Tip #3: Reduce Drugs and Supplies Expenses.

Take your $1,000,000 grossing, small animal practice. We like to see the total drugs, supplies, lab expense (in-house and out), office expense, food, and similar items in the approximate 25% of gross range. This contributes to a nice, well-balanced, bottom line profitability. In this scenario, the collective Cost of Goods Sold expense dollar amount is $250,000 (an average expense of $20,800/month).

Compare this to a $1,000,000 grossing small animal practice with a higher COGS expense, say at 30%. This is $300,000/year, which is an average of $25,000/month.

Practice 2 is losing $50,000 in bottom line profits each year due to “extra” COGS expenses. Granted, there may be good reasons why your practice runs higher than the ideal 25% range, but not all practices have the right reasons. Some practices could benefit from reducing or streamlining their COGS expense.

Work with a modest and reasonable goal, broken down by month. Could you commit to reducing your COGS expense by $1,500 a month (in this scenario)? Instead of spending $25,000 a month average, could you reduce that to $23,500 average a month? Reducing your expenses by $1,500 a month increases the bottom line profits in this scenario by $18,000 a year, an increase in profitability of 1.8%. This may seem like an insignificant increase, but it’s not—first, it’s $18,000 extra in profits in your pocket each year. Second, that $18,000 bottom line increase adds approximately $50,000 – $80,000 to the practice value. Small expense reductions can make notable impacts.

Tip #4: Inventory Efficiency.

Are you familiar with minimum and maximum inventory levels for your inventory? I.e., you will always have 4 bottles of amoxicillin on the shelves but not more than 7 bottles. Then ordering is triggered accordingly. Try tracking your 10 – 15 biggest ticket drug/supply items. How much do you actually use of those particular items and over what time period. Then re-evaluate your computer or spreadsheet minimum and maximum levels accordingly to correspond with actual usages. You might find you routinely keep too much of something for too long a time period. Depending on your frequency of ordering, monitoring actual usages of the top items and adjusting minimums and maximums to fit can help balance inventory expenses. While this tip takes some work, notable inefficiencies with ordering are often identified. Many practices ordering habits are on auto-pilot. It’s easy to say that we always do this, so I’m going to continue with that without additional investigation or deeper inquiry. Check and see if auto-pilot is the right course.

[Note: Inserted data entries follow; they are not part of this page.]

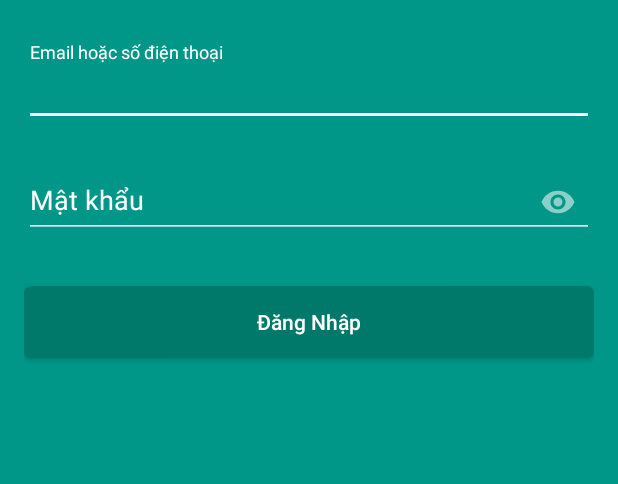
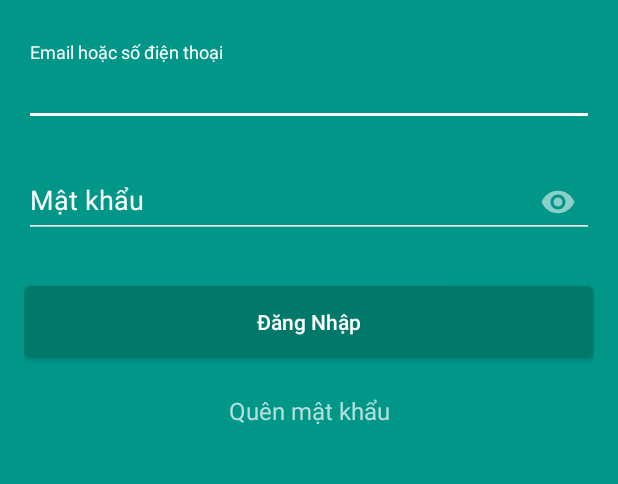
Before and after one commit to chinhvuduc3112/SprayIoT_Client, an Android app: the screen it shows after launch (LoginActivity), on a phone screen of 412 x 824 dp, the part 219-703 px from its top. Run offline under Robolectric (Android 15) with nearby library versions, the phone set to English and light mode, and no system bars.

```diff
--- a/app/src/main/res/layout/activity_login.xml
+++ b/app/src/main/res/layout/activity_login.xml
@@ -62,13 +62,13 @@
             style="@style/ButtonStyle"
             android:text="Đăng Nhập"/>
 
-        <!--<TextView android:id="@+id/link_signup"-->
-            <!--android:layout_width="fill_parent"-->
-            <!--android:layout_height="wrap_content"-->
-            <!--android:layout_marginBottom="24dp"-->
-            <!--android:text="No account yet? Create one"-->
-            <!--android:gravity="center"-->
-            <!--android:textSize="16dip"/>-->
+        <TextView android:id="@+id/link_signup"
+            android:layout_width="fill_parent"
+            android:layout_height="wrap_content"
+            android:layout_marginBottom="24dp"
+            android:text="Quên mật khẩu"
+            android:gravity="center"
+            android:textSize="16dip"/>
 
     </LinearLayout>
 </ScrollView>
```
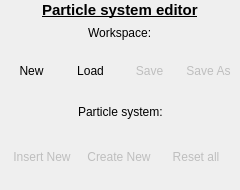
Qt form code/nel/tools/3d/object_viewer_qt/src/workspace_form.ui (ryzom/ryzomcore) before a commit.
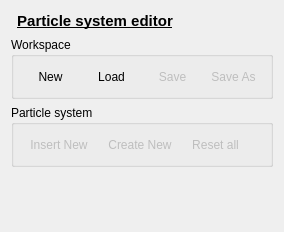
The same form after that commit. Icons and pictures are not drawn.

What changed in the file:
```diff
--- a/code/nel/tools/3d/object_viewer_qt/src/workspace_form.ui
+++ b/code/nel/tools/3d/object_viewer_qt/src/workspace_form.ui
@@ -6,36 +6,21 @@
    <rect>
     <x>0</x>
     <y>0</y>
-    <width>240</width>
-    <height>190</height>
+    <width>282</width>
+    <height>232</height>
    </rect>
   </property>
+  <property name="sizePolicy">
+   <sizepolicy hsizetype="Fixed" vsizetype="Preferred">
+    <horstretch>0</horstretch>
+    <verstretch>0</verstretch>
+   </sizepolicy>
+  </property>
   <property name="windowTitle">
    <string>Form</string>
   </property>
-  <layout class="QVBoxLayout" name="verticalLayout">
-   <property name="spacing">
-    <number>0</number>
-   </property>
-   <property name="margin">
-    <number>0</number>
-   </property>
-   <item>
-    <layout class="QHBoxLayout" name="horizontalLayout_3">
-     <item>
-      <spacer name="horizontalSpacer">
-       <property name="orientation">
-        <enum>Qt::Horizontal</enum>
-       </property>
-       <property name="sizeHint" stdset="0">
-        <size>
-         <width>40</width>
-         <height>20</height>
-        </size>
-       </property>
-      </spacer>
-     </item>
-     <item>
+  <layout class="QGridLayout" name="gridLayout_3">
+   <item row="0" column="2">
       <widget class="QLabel" name="label">
        <property name="font">
         <font>
@@ -52,87 +37,35 @@
        <property name="text">
         <string>Particle system editor</string>
        </property>
-      </widget>
-     </item>
-     <item>
-      <spacer name="horizontalSpacer_2">
-       <property name="orientation">
-        <enum>Qt::Horizontal</enum>
-       </property>
-       <property name="sizeHint" stdset="0">
-        <size>
-         <width>40</width>
-         <height>20</height>
-        </size>
-       </property>
-      </spacer>
-     </item>
-    </layout>
-   </item>
-   <item>
-    <spacer name="verticalSpacer">
-     <property name="orientation">
-      <enum>Qt::Vertical</enum>
-     </property>
-     <property name="sizeHint" stdset="0">
-      <size>
-       <width>20</width>
-       <height>1</height>
-      </size>
-     </property>
-    </spacer>
-   </item>
-   <item>
-    <layout class="QHBoxLayout" name="horizontalLayout_4">
-     <item>
-      <spacer name="horizontalSpacer_3">
-       <property name="orientation">
-        <enum>Qt::Horizontal</enum>
-       </property>
-       <property name="sizeHint" stdset="0">
-        <size>
-         <width>40</width>
-         <height>20</height>
-        </size>
-       </property>
-      </spacer>
-     </item>
-     <item>
-      <widget class="QLabel" name="label_2">
-       <property name="text">
-        <string>Workspace:</string>
-       </property>
-      </widget>
-     </item>
-     <item>
-      <spacer name="horizontalSpacer_4">
-       <property name="orientation">
-        <enum>Qt::Horizontal</enum>
-       </property>
-       <property name="sizeHint" stdset="0">
-        <size>
-         <width>40</width>
-         <height>20</height>
-        </size>
-       </property>
-      </spacer>
-     </item>
-    </layout>
-   </item>
-   <item>
-    <layout class="QHBoxLayout" name="horizontalLayout">
-     <item>
+     <property name="alignment">
+      <set>Qt::AlignCenter</set>
+     </property>
+    </widget>
+   </item>
+   <item row="2" column="1" colspan="3">
+    <widget class="QGroupBox" name="groupBox">
+     <property name="title">
+      <string>Workspace</string>
+     </property>
+     <layout class="QGridLayout" name="gridLayout">
+      <item row="0" column="1">
       <widget class="QToolButton" name="newToolButton">
+        <property name="sizePolicy">
+         <sizepolicy hsizetype="Preferred" vsizetype="Preferred">
+          <horstretch>0</horstretch>
+          <verstretch>0</verstretch>
+         </sizepolicy>
+        </property>
        <property name="minimumSize">
         <size>
          <width>55</width>
-         <height>55</height>
+          <height>0</height>
         </size>
        </property>
        <property name="maximumSize">
         <size>
-         <width>55</width>
-         <height>55</height>
+          <width>16777215</width>
+          <height>16777215</height>
         </size>
        </property>
        <property name="text">
@@ -156,18 +89,24 @@
        </property>
       </widget>
      </item>
-     <item>
+      <item row="0" column="2">
       <widget class="QToolButton" name="loadToolButton">
+        <property name="sizePolicy">
+         <sizepolicy hsizetype="Preferred" vsizetype="Preferred">
+          <horstretch>0</horstretch>
+          <verstretch>0</verstretch>
+         </sizepolicy>
+        </property>
        <property name="minimumSize">
         <size>
          <width>55</width>
-         <height>55</height>
+          <height>0</height>
         </size>
        </property>
        <property name="maximumSize">
         <size>
-         <width>55</width>
-         <height>55</height>
+          <width>16777215</width>
+          <height>16777215</height>
         </size>
        </property>
        <property name="text">
@@ -191,21 +130,27 @@
        </property>
       </widget>
      </item>
-     <item>
+      <item row="0" column="3">
       <widget class="QToolButton" name="saveToolButton">
        <property name="enabled">
         <bool>false</bool>
        </property>
+        <property name="sizePolicy">
+         <sizepolicy hsizetype="Preferred" vsizetype="Preferred">
+          <horstretch>0</horstretch>
+          <verstretch>0</verstretch>
+         </sizepolicy>
+        </property>
        <property name="minimumSize">
         <size>
          <width>55</width>
-         <height>55</height>
+          <height>0</height>
         </size>
        </property>
        <property name="maximumSize">
         <size>
-         <width>55</width>
-         <height>55</height>
+          <width>16777215</width>
+          <height>16777215</height>
         </size>
        </property>
        <property name="text">
@@ -232,21 +177,27 @@
        </property>
       </widget>
      </item>
-     <item>
+      <item row="0" column="4">
       <widget class="QToolButton" name="saveAsToolButton">
        <property name="enabled">
         <bool>false</bool>
        </property>
+        <property name="sizePolicy">
+         <sizepolicy hsizetype="Preferred" vsizetype="Preferred">
+          <horstretch>0</horstretch>
+          <verstretch>0</verstretch>
+         </sizepolicy>
+        </property>
        <property name="minimumSize">
         <size>
          <width>55</width>
-         <height>55</height>
+          <height>0</height>
         </size>
        </property>
        <property name="maximumSize">
         <size>
-         <width>55</width>
-         <height>55</height>
+          <width>16777215</width>
+          <height>16777215</height>
         </size>
        </property>
        <property name="text">
@@ -270,75 +221,49 @@
        </property>
       </widget>
      </item>
-    </layout>
-   </item>
-   <item>
-    <spacer name="verticalSpacer_2">
-     <property name="orientation">
-      <enum>Qt::Vertical</enum>
-     </property>
-     <property name="sizeHint" stdset="0">
-      <size>
-       <width>20</width>
-       <height>1</height>
-      </size>
-     </property>
-    </spacer>
-   </item>
-   <item>
-    <layout class="QHBoxLayout" name="horizontalLayout_5">
-     <item>
-      <spacer name="horizontalSpacer_5">
+      <item row="0" column="5">
+       <spacer name="horizontalSpacer_3">
        <property name="orientation">
         <enum>Qt::Horizontal</enum>
        </property>
        <property name="sizeHint" stdset="0">
         <size>
-         <width>40</width>
-         <height>20</height>
+          <width>0</width>
+          <height>0</height>
         </size>
        </property>
       </spacer>
      </item>
-     <item>
-      <widget class="QLabel" name="label_3">
-       <property name="text">
-        <string>Particle system:</string>
-       </property>
-      </widget>
-     </item>
-     <item>
-      <spacer name="horizontalSpacer_6">
-       <property name="orientation">
-        <enum>Qt::Horizontal</enum>
-       </property>
-       <property name="sizeHint" stdset="0">
-        <size>
-         <width>40</width>
-         <height>20</height>
-        </size>
-       </property>
-      </spacer>
-     </item>
-    </layout>
-   </item>
-   <item>
-    <layout class="QHBoxLayout" name="horizontalLayout_2">
-     <item>
+     </layout>
+    </widget>
+   </item>
+   <item row="3" column="1" colspan="3">
+    <widget class="QGroupBox" name="groupBox_2">
+     <property name="title">
+      <string>Particle system</string>
+     </property>
+     <layout class="QGridLayout" name="gridLayout_2">
+      <item row="0" column="0">
       <widget class="QToolButton" name="insertToolButton">
        <property name="enabled">
         <bool>false</bool>
        </property>
+        <property name="sizePolicy">
+         <sizepolicy hsizetype="Preferred" vsizetype="Preferred">
+          <horstretch>0</horstretch>
+          <verstretch>0</verstretch>
+         </sizepolicy>
+        </property>
        <property name="minimumSize">
         <size>
-         <width>70</width>
-         <height>65</height>
+          <width>55</width>
+          <height>0</height>
         </size>
        </property>
        <property name="maximumSize">
         <size>
-         <width>61</width>
-         <height>61</height>
+          <width>16777215</width>
+          <height>16777215</height>
         </size>
        </property>
        <property name="text">
@@ -362,21 +287,27 @@
        </property>
       </widget>
      </item>
-     <item>
+      <item row="0" column="1">
       <widget class="QToolButton" name="createToolButton">
        <property name="enabled">
         <bool>false</bool>
        </property>
+        <property name="sizePolicy">
+         <sizepolicy hsizetype="Preferred" vsizetype="Preferred">
+          <horstretch>0</horstretch>
+          <verstretch>0</verstretch>
+         </sizepolicy>
+        </property>
        <property name="minimumSize">
         <size>
-         <width>70</width>
-         <height>65</height>
+          <width>55</width>
+          <height>0</height>
         </size>
        </property>
        <property name="maximumSize">
         <size>
-         <width>61</width>
-         <height>61</height>
+          <width>16777215</width>
+          <height>16777215</height>
         </size>
        </property>
        <property name="text">
@@ -400,21 +331,27 @@
        </property>
       </widget>
      </item>
-     <item>
+      <item row="0" column="2">
       <widget class="QToolButton" name="resetToolButton">
        <property name="enabled">
         <bool>false</bool>
        </property>
+        <property name="sizePolicy">
+         <sizepolicy hsizetype="Preferred" vsizetype="Preferred">
+          <horstretch>0</horstretch>
+          <verstretch>0</verstretch>
+         </sizepolicy>
+        </property>
        <property name="minimumSize">
         <size>
-         <width>70</width>
-         <height>65</height>
+          <width>55</width>
+          <height>0</height>
         </size>
        </property>
        <property name="maximumSize">
         <size>
-         <width>61</width>
-         <height>61</height>
+          <width>16777215</width>
+          <height>16777215</height>
         </size>
        </property>
        <property name="text">
@@ -438,17 +375,44 @@
        </property>
       </widget>
      </item>
-    </layout>
+      <item row="0" column="3">
+       <spacer name="horizontalSpacer_4">
+        <property name="orientation">
+         <enum>Qt::Horizontal</enum>
+        </property>
+        <property name="sizeHint" stdset="0">
+         <size>
+          <width>0</width>
+          <height>0</height>
+         </size>
+        </property>
+       </spacer>
+      </item>
+     </layout>
+    </widget>
    </item>
-   <item>
+   <item row="4" column="1" colspan="3">
     <spacer name="verticalSpacer_3">
      <property name="orientation">
       <enum>Qt::Vertical</enum>
      </property>
      <property name="sizeHint" stdset="0">
       <size>
-       <width>20</width>
-       <height>3</height>
+       <width>0</width>
+       <height>0</height>
+      </size>
+     </property>
+    </spacer>
+   </item>
+   <item row="0" column="3">
+    <spacer name="horizontalSpacer_2">
+     <property name="orientation">
+      <enum>Qt::Horizontal</enum>
+     </property>
+     <property name="sizeHint" stdset="0">
+      <size>
+       <width>40</width>
+       <height>20</height>
       </size>
      </property>
     </spacer>
```
Left out of the diff: 2 changed lines with no effect on the pictures. Lines whose indentation alone changed are shown as unchanged.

As a part of this, we recommend you conduct an actual physical inventory count (or computer reconciliation with hard count) twice a year. Many practitioners do not know their current level of inventory, over or underestimate the true amounts, or rely on inaccurate computer counts. Yes, this takes some time, but being in the know makes a big difference towards appropriate ordering and expense control.

While good COGS expense and supply monitoring takes time, this is one of the top two biggest expense areas in the practice (along with wages). It is also often one of the least efficient expense areas. High COGS expense is often the culprit with struggling bottom line profitability. Taking some steps to reveal any COGS issues can go a long way in making profitability progress.

Questions? We can help.

Kirsten Poppen, JD, CVA is a veterinary practice valuator, broker, and consultant for Simmons & Associates Midwest, Inc. She can be reached at 877-322-6465.

  1. Did you know? Management profitability is typically not the same as tax return (or profit and loss statement) profitability. This can be for many reasons, including your sole proprietor and corporate structure, any one-time or non-operating expenses, equipment depreciation, debts, accounting for a fair rent expense, as well as a fair market salary for the owner’s DVM and management work.